sleeping on couch

Having the option to sublet your apartment is wonderful. It gives you the freedom to travel for several months, take a temporary job in another city, or even make a little extra income if you sublet at a markup. Of course, your sub-lessee is an extension of you, and anything he does will be a reflection on what sort of tenant you are. So it’s important not only to choose your sub-lessee carefully but also to make sure he is clear on certain rules. Remember that if your landlord takes issue with your sub-lessee, it could be you who loses your residence. Here are important rules to set with a sub-lessee.

There is a limit on guests

Make sure your sub-lessee understands what the limit is on guests. It’s okay to put a limit in his contract that is typically smaller than most renter’s limits in the building. You want the least (and possibly none) amount of damage done to this apartment when the sub-lessee is there, and limiting guests is a good way to ensure that.

No overnight guests

You’ve vetted the person on this contract to sleep in the apartment and nobody else. You can ask potential sub-lessees, in their interview, if they anticipate having anyone sleep over like a significant other or family member. If you’re comfortable with it, you can clear these few people, but don’t allow for regular, unexpected overnight guests.

No posting photos online of the place

Ask that your sub-lessee not post photos of your home on the Internet. You probably do not want total strangers being familiar with the layout of your home—like what kind of balcony window you have and where in your house you hang precious artwork.

They cannot make copies of the keys

It’s imperative that you ask your sub-lessee not to make copies of the keys.

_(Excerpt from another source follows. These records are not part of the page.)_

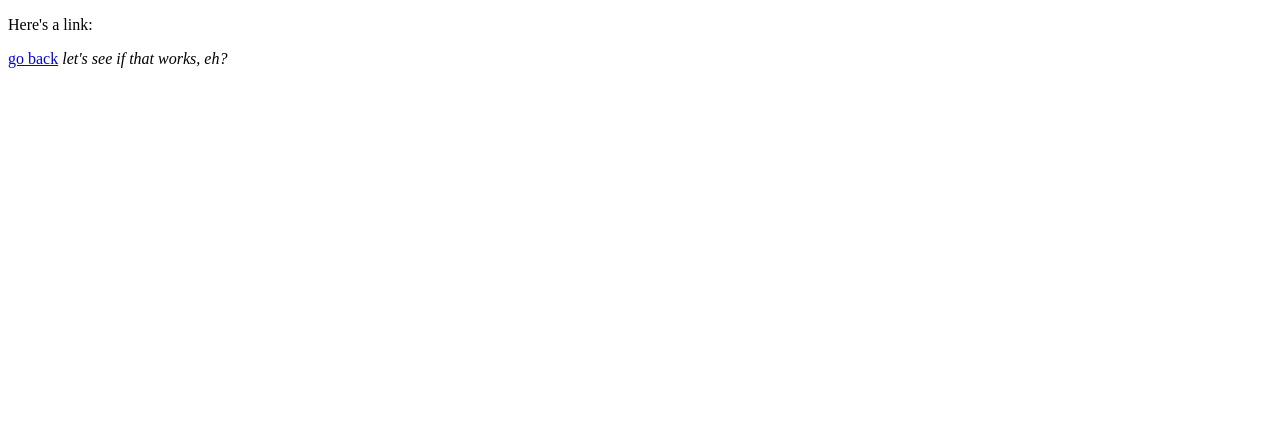
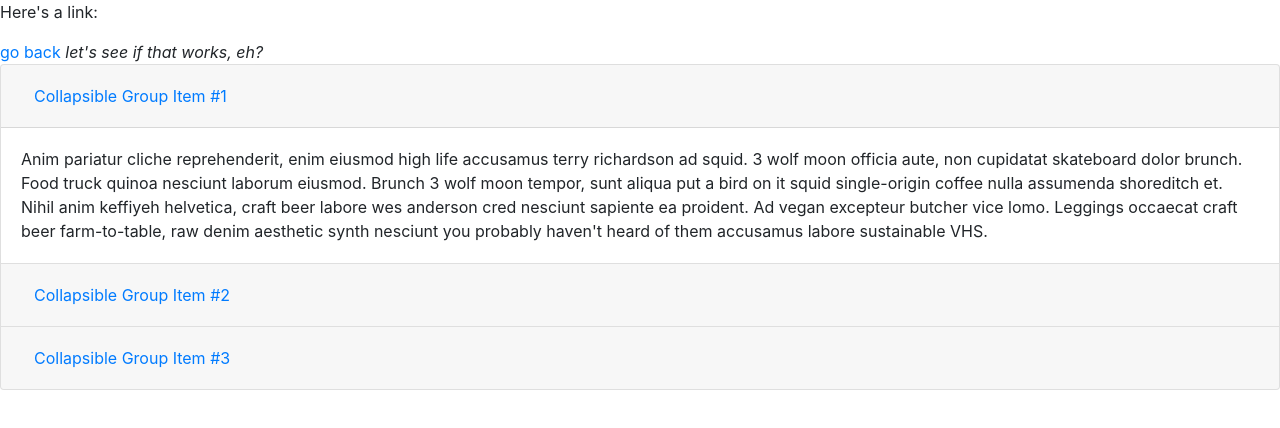
Before and after one commit to blogons/blogons.github.io, a plain HTML site: page link2.html in a window 1280 px wide. Drawn offline with nearby package versions, Linux system fonts and the light colour scheme.

Commit message:
Update link2.html

```diff
--- a/link2.html
+++ b/link2.html
@@ -1,11 +1,71 @@
-<!DOCTYPE html>
-<html>
+<!doctype html>
+<html lang="en">
+  <head>
+    <!-- Required meta tags -->
+    <meta charset="utf-8">
+    <meta name="viewport" content="width=device-width, initial-scale=1, shrink-to-fit=no">
+
+    <!-- Bootstrap CSS -->
+    <link rel="stylesheet" href="https://stackpath.bootstrapcdn.com/bootstrap/4.5.2/css/bootstrap.min.css" integrity="sha384-JcKb8q3iqJ61gNV9KGb8thSsNjpSL0n8PARn9HuZOnIxN0hoP+VmmDGMN5t9UJ0Z" crossorigin="anonymous">
+
+    <title>Hello, world!</title>
+  </head>
+  <body>
+    <p>Here's a link:</p>
+  <a href ="blogons.github.io">go back</a>
+  <i>let's see if that works, eh?</i>
 
 
-  <body>
-  <p>Here's a link:</p>
-  <a href ="blogons.github.io">go back</a>
-  <i>let's see if that works, eh?</i>
+    <div class="accordion" id="accordionExample">
+  <div class="card">
+    <div class="card-header" id="headingOne">
+      <h2 class="mb-0">
+        <button class="btn btn-link btn-block text-left" type="button" data-toggle="collapse" data-target="#collapseOne" aria-expanded="true" aria-controls="collapseOne">
+          Collapsible Group Item #1
+        </button>
+      </h2>
+    </div>
+
+    <div id="collapseOne" class="collapse show" aria-labelledby="headingOne" data-parent="#accordionExample">
+      <div class="card-body">
+        Anim pariatur cliche reprehenderit, enim eiusmod high life accusamus terry richardson ad squid. 3 wolf moon officia aute, non cupidatat skateboard dolor brunch. Food truck quinoa nesciunt laborum eiusmod. Brunch 3 wolf moon tempor, sunt aliqua put a bird on it squid single-origin coffee nulla assumenda shoreditch et. Nihil anim keffiyeh helvetica, craft beer labore wes anderson cred nesciunt sapiente ea proident. Ad vegan excepteur butcher vice lomo. Leggings occaecat craft beer farm-to-table, raw denim aesthetic synth nesciunt you probably haven't heard of them accusamus labore sustainable VHS.
+      </div>
+    </div>
+  </div>
+  <div class="card">
+    <div class="card-header" id="headingTwo">
+      <h2 class="mb-0">
+        <button class="btn btn-link btn-block text-left collapsed" type="button" data-toggle="collapse" data-target="#collapseTwo" aria-expanded="false" aria-controls="collapseTwo">
+          Collapsible Group Item #2
+        </button>
+      </h2>
+    </div>
+    <div id="collapseTwo" class="collapse" aria-labelledby="headingTwo" data-parent="#accordionExample">
+      <div class="card-body">
+        Anim pariatur cliche reprehenderit, enim eiusmod high life accusamus terry richardson ad squid. 3 wolf moon officia aute, non cupidatat skateboard dolor brunch. Food truck quinoa nesciunt laborum eiusmod. Brunch 3 wolf moon tempor, sunt aliqua put a bird on it squid single-origin coffee nulla assumenda shoreditch et. Nihil anim keffiyeh helvetica, craft beer labore wes anderson cred nesciunt sapiente ea proident. Ad vegan excepteur butcher vice lomo. Leggings occaecat craft beer farm-to-table, raw denim aesthetic synth nesciunt you probably haven't heard of them accusamus labore sustainable VHS.
+      </div>
+    </div>
+  </div>
+  <div class="card">
+    <div class="card-header" id="headingThree">
+      <h2 class="mb-0">
+        <button class="btn btn-link btn-block text-left collapsed" type="button" data-toggle="collapse" data-target="#collapseThree" aria-expanded="false" aria-controls="collapseThree">
+          Collapsible Group Item #3
+        </button>
+      </h2>
+    </div>
+    <div id="collapseThree" class="collapse" aria-labelledby="headingThree" data-parent="#accordionExample">
+      <div class="card-body">
+        Anim pariatur cliche reprehenderit, enim eiusmod high life accusamus terry richardson ad squid. 3 wolf moon officia aute, non cupidatat skateboard dolor brunch. Food truck quinoa nesciunt laborum eiusmod. Brunch 3 wolf moon tempor, sunt aliqua put a bird on it squid single-origin coffee nulla assumenda shoreditch et. Nihil anim keffiyeh helvetica, craft beer labore wes anderson cred nesciunt sapiente ea proident. Ad vegan excepteur butcher vice lomo. Leggings occaecat craft beer farm-to-table, raw denim aesthetic synth nesciunt you probably haven't heard of them accusamus labore sustainable VHS.
+      </div>
+    </div>
+  </div>
+</div>
+
+    <!-- Optional JavaScript -->
+    <!-- jQuery first, then Popper.js, then Bootstrap JS -->
+    <script src="https://code.jquery.com/jquery-3.5.1.slim.min.js" integrity="sha384-DfXdz2htPH0lsSSs5nCTpuj/zy4C+OGpamoFVy38MVBnE+IbbVYUew+OrCXaRkfj" crossorigin="anonymous"></script>
+    <script src="https://cdn.jsdelivr.net/npm/popper.js@1.16.1/dist/umd/popper.min.js" integrity="sha384-9/reFTGAW83EW2RDu2S0VKaIzap3H66lZH81PoYlFhbGU+6BZp6G7niu735Sk7lN" crossorigin="anonymous"></script>
+    <script src="https://stackpath.bootstrapcdn.com/bootstrap/4.5.2/js/bootstrap.min.js" integrity="sha384-B4gt1jrGC7Jh4AgTPSdUtOBvfO8shuf57BaghqFfPlYxofvL8/KUEfYiJOMMV+rV" crossorigin="anonymous"></script>
   </body>
-
 </html>
```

He is the only person you are approving to have a copy of the key.

Report issues right away

Require your sub-lessee to report any issues with the unit the moment they arise. It’s common for sub-lessees to let a leak or electrical issue go untreated because they feel it isn’t their problem since they’ll be leaving soon. But the longer these problems go unattended to, the harder they can be to fix.

Who is paying what bill?

Make sure you are very clear on how utility bills will be handled. Are you leaving them in your name, and the sub-lessee is to pay you directly for those? Are you switching them over to the sub-lessee’s name for the time being? If you don’t clarify this, either you or the sub-lessee could face collection calls because of unpaid bills.

Talk about smoking regulations

Is smoking allowed in the unit? If not in it, then what about on the balcony? If not at all, how far from the building must they stand if they want to smoke?

And noise ordinances

If your building has noise ordinances such as “No guests on balconies or in outside shared areas after 10pm,” make sure your sub-lessee is aware of these.

No letting un-cleared services in the house

Your sub-lessee should not let any professional services in the house that you or the landlord did not tell him were coming. If anyone shows up at the door claiming to work for the Internet company or a plumbing company, but neither you nor your landlord notified the sub-lessee of this visit, it could be a burglar.

Collect the mail in a timely manner

Ideally, you should have your mail held at the post office while you’re away or forwarded to your new, temporary address. But that doesn’t mean that some companies and individuals won’t still send mail your way. It’s important that your sub-lessee checks and clears the mailbox. An over-stuffed mailbox can suggest to onlookers that your home is vacant.

Rent must be paid on time

Finally, it’s very important your sub-lessee pay rent on time. If he pays rent to you, and then you pay your landlord, your sub-lessee should turn rent into you at least five days before you pay your landlord, to allow time for the multiple transactions. If your sub-lessee is paying your landlord directly, remember that if he is late, any late fees may fall on you.

Subletting your place is a great option if you need flexibility in your life, but it’s important that you choose a resident who is responsible and courteous.

Posted on Tuesday, August 7th, 2018